Are You A Patriots Fan?
A few months ago, my son broke his finger. Not only did he need to get it splinted, but we were told he’d need to see a hand specialist as well. We were recommended to visit Doctor John Rich, who’s office is near Scranton, Pennsylvania. I felt very fortunate that I was able to take Matthew down, and stay with him during his appointment. We were both a little concerned and nervous about this consult and were hoping for the best outcome. As soon as we met Dr. Rich we felt at ease. Matthew had worn his favorite Patriots pullover that day, and Dr. Rich, being in Northeast Pennsylvania, was an avid Eagles fan.
What ensued was comical. Dr. Rich had some great one-liners about the Patriots deflate-gate saga, Matthew made some Eagles jokes as well, we continued talking about football and all was calm. We laughed the hardest when Dr. Rich said as long as we weren’t Cowboys fans would be absolutely fine.
He then began to ask Matthew about the sixth grade. What was his favorite subject? What was he learning in algebra? Etc. After a brief pause he said, Matthew, it’s mid-march you need to know more about sixth grade than that. Matthew laughed again and began to elaborate a little more about the sixth grade.
Dr. Rich had made a connection with us, built our trust, and made us feel at ease in those five or six minutes. Matthew felt comfortable, and then we got into a discussion about the technical parts of the finger and exactly what the procedure needed would be. He spoke about the options, described exactly what was going to happen, exactly how Matthew would feel, etc. It went great as did the actual procedure the following week.
I tell this story because I admired how Dr. Rich built relationships and gained trust in just a short five minutes. It reminded me of Malcolm Gladwell’s book I loved called Tipping Point. There were so many leadership points in there told through great stories and one of them was about why doctors get sued and which doctors get sued. It’s not necessarily about the mistake made, but about the time and quality of time spent with the clients. What’s the conversation like and what did the doctor do to make the patients and family feel comfortable? I’m not in the business of lawsuits, and that is certainly a tricky topic, but Dr. Rich with absolute certainty made us feel comfortable in those minutes. He built a relationship and gained our trust. I was grateful for his treatment of my son.

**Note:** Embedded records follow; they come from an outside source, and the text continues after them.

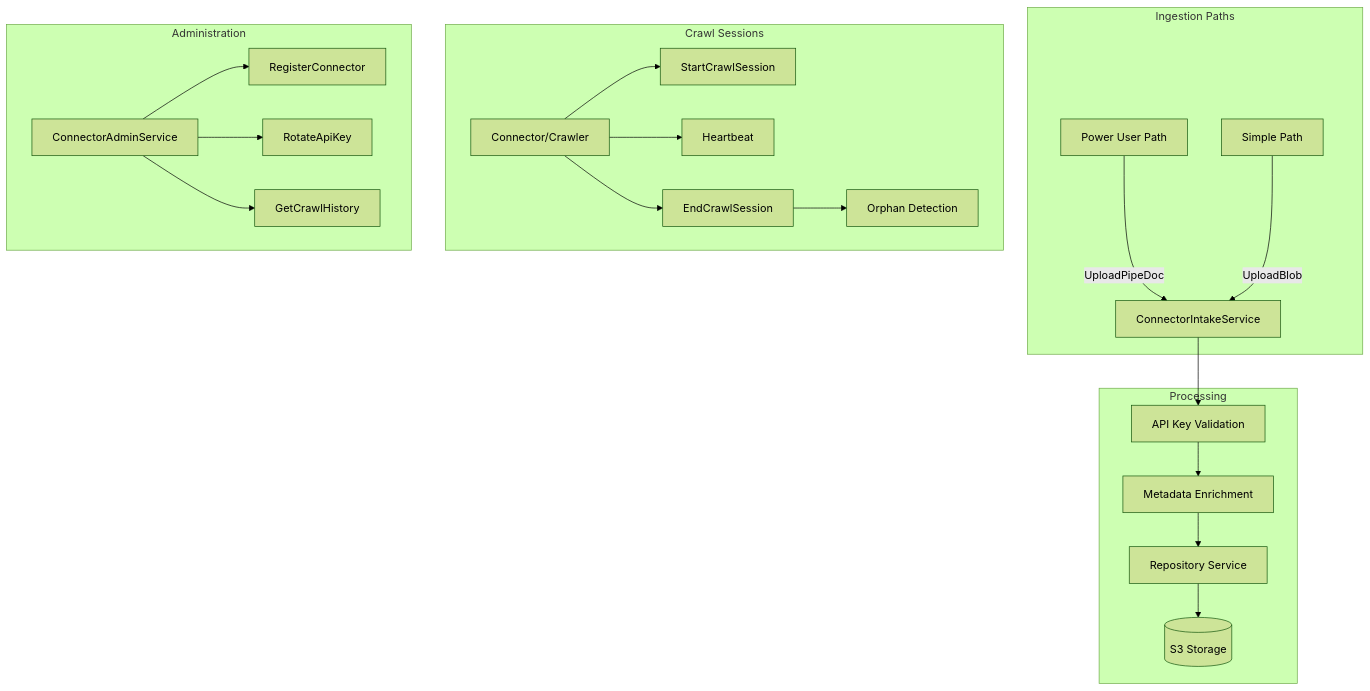
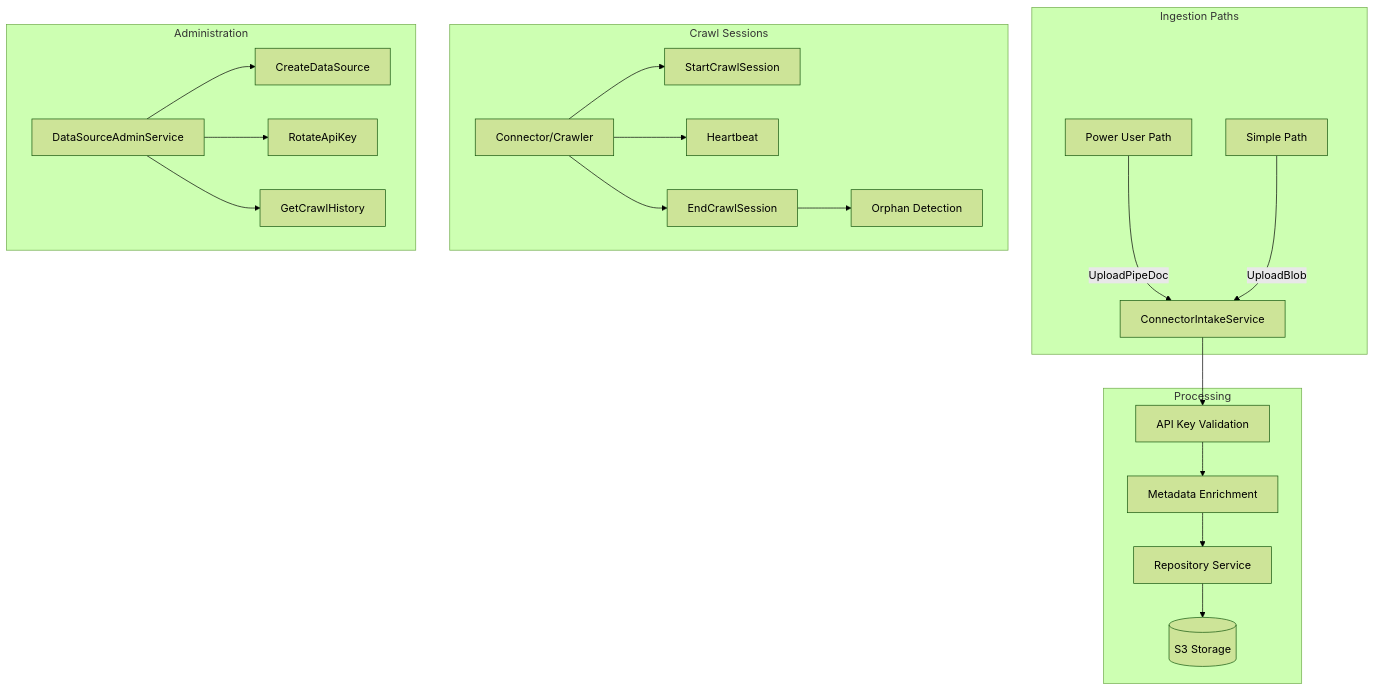
Before and after one commit to ai-pipestream/pipestream-protos: the first of 2 diagrams in intake/README.md, drawn with Mermaid (forest theme). The commit also changed other lines of this file, not shown here.

First line of the commit message:
Update intake README to reflect DataSource rename

````diff
--- a/intake/README.md
+++ b/intake/README.md
@@ -24,31 +24,31 @@
 ```mermaid
 graph TD
     subgraph "Ingestion Paths"
         POWER[Power User Path]
         SIMPLE[Simple Path]
         POWER -->|UploadPipeDoc| INTAKE[ConnectorIntakeService]
         SIMPLE -->|UploadBlob| INTAKE
     end
 
     subgraph "Processing"
         INTAKE --> AUTH[API Key Validation]
         AUTH --> ENRICH[Metadata Enrichment]
         ENRICH --> REPO[Repository Service]
         REPO --> S3[(S3 Storage)]
     end
 
     subgraph "Crawl Sessions"
         CRAWLER[Connector/Crawler]
         CRAWLER --> START[StartCrawlSession]
         CRAWLER --> HB[Heartbeat]
         CRAWLER --> END[EndCrawlSession]
         END --> ORPHAN[Orphan Detection]
     end
 
     subgraph "Administration"
-        ADMIN[ConnectorAdminService]
-        ADMIN --> REG[RegisterConnector]
+        ADMIN[DataSourceAdminService]
+        ADMIN --> CREATE[CreateDataSource]
         ADMIN --> ROTATE[RotateApiKey]
         ADMIN --> HIST[GetCrawlHistory]
     end
 ```
````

How do we build that kind of relationships and trust with our parents and students at school, or wherever it is you work? What are some techniques you use to develop those relationships? Do you ask people about their families and situations outside work? Do you know their likes and interests? Do a good job learning and listening to them. You don’t need an advanced degree to do these things, and they are so powerful and warm. They’re authentic and they work! Matthew certainly wanted to go to a good doctor, as did my wife and I, but we were extremely impressed by the personal side of Dr. Rich and how he treated our son. Be mindful of this when you are working with other people and their children. They are looking for the same or even better from you!
If I can help you in any way don’t hesitate to reach out @andrewmarotta21. Keep rolling!
Quote: “Before you are a leader, success is all about growing yourself. When you become a leader, success is all about growing others.” – Jack Welch